▶ [Exercise]:
Whenever a line in the records below holds the string "description", copy it out.

▶ [Information shown]:
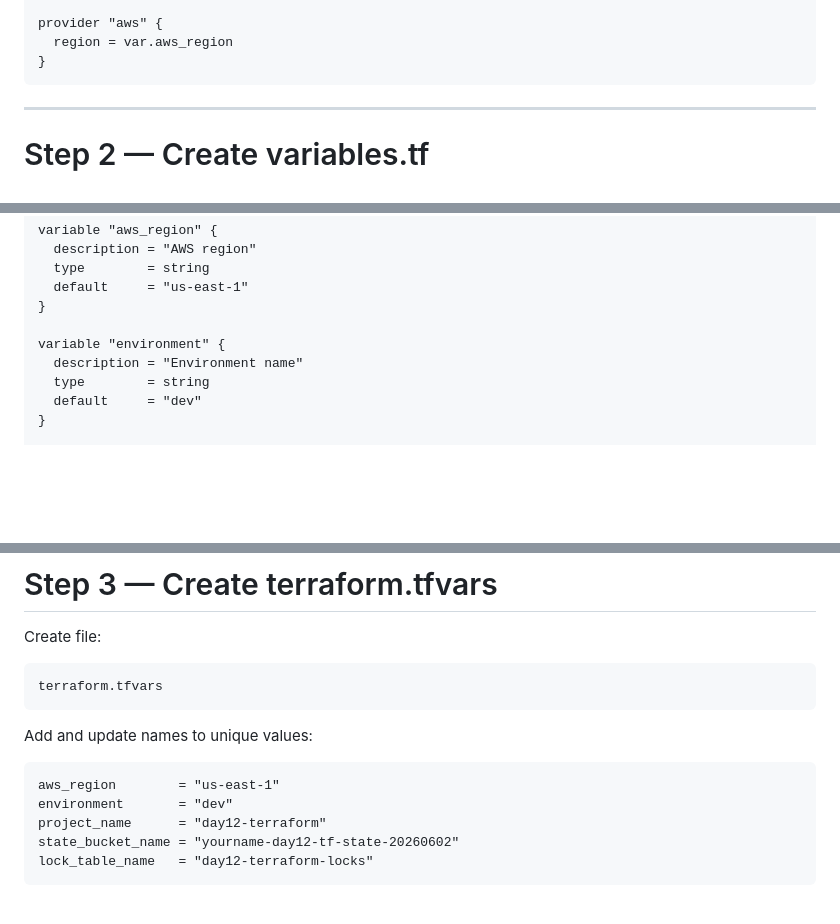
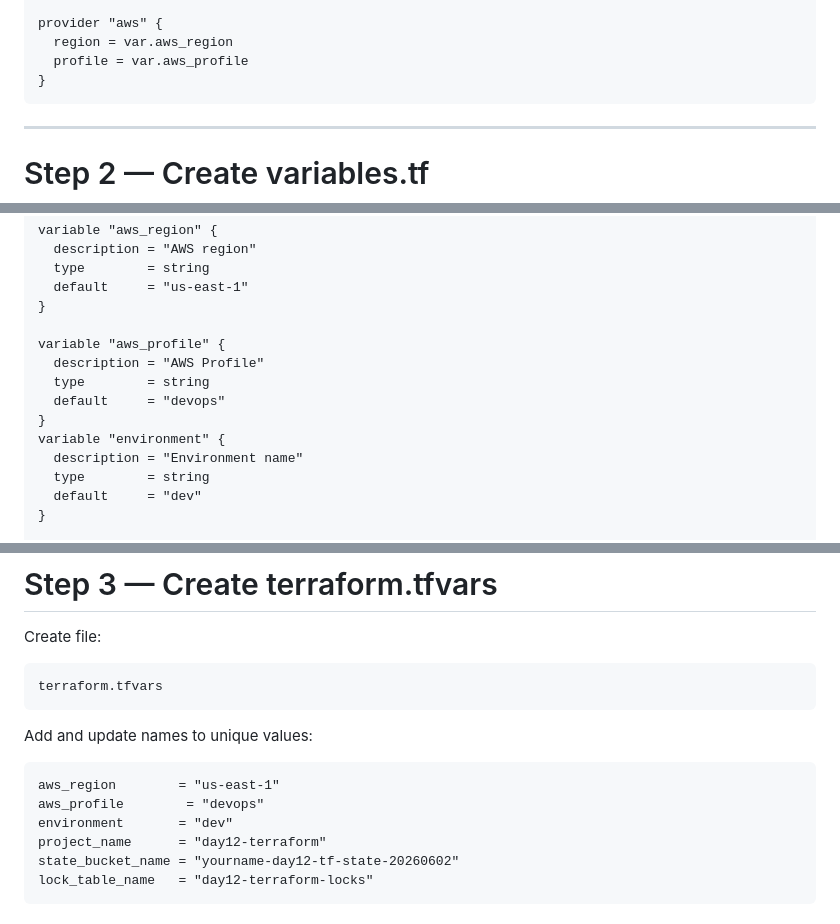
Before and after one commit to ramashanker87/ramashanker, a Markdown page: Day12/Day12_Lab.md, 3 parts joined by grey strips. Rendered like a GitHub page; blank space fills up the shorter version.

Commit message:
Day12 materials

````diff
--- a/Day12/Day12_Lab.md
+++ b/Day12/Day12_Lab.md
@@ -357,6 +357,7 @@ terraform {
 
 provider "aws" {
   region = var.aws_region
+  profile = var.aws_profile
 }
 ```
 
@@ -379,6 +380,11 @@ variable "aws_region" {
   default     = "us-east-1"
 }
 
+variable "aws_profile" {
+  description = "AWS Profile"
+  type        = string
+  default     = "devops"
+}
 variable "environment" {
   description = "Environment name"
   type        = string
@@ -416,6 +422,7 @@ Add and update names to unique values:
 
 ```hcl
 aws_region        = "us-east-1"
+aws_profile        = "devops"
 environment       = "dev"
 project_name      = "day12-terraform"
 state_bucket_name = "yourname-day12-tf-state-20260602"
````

▶ [Problem solution]:
+  description = "AWS Profile"
   description = "Environment name"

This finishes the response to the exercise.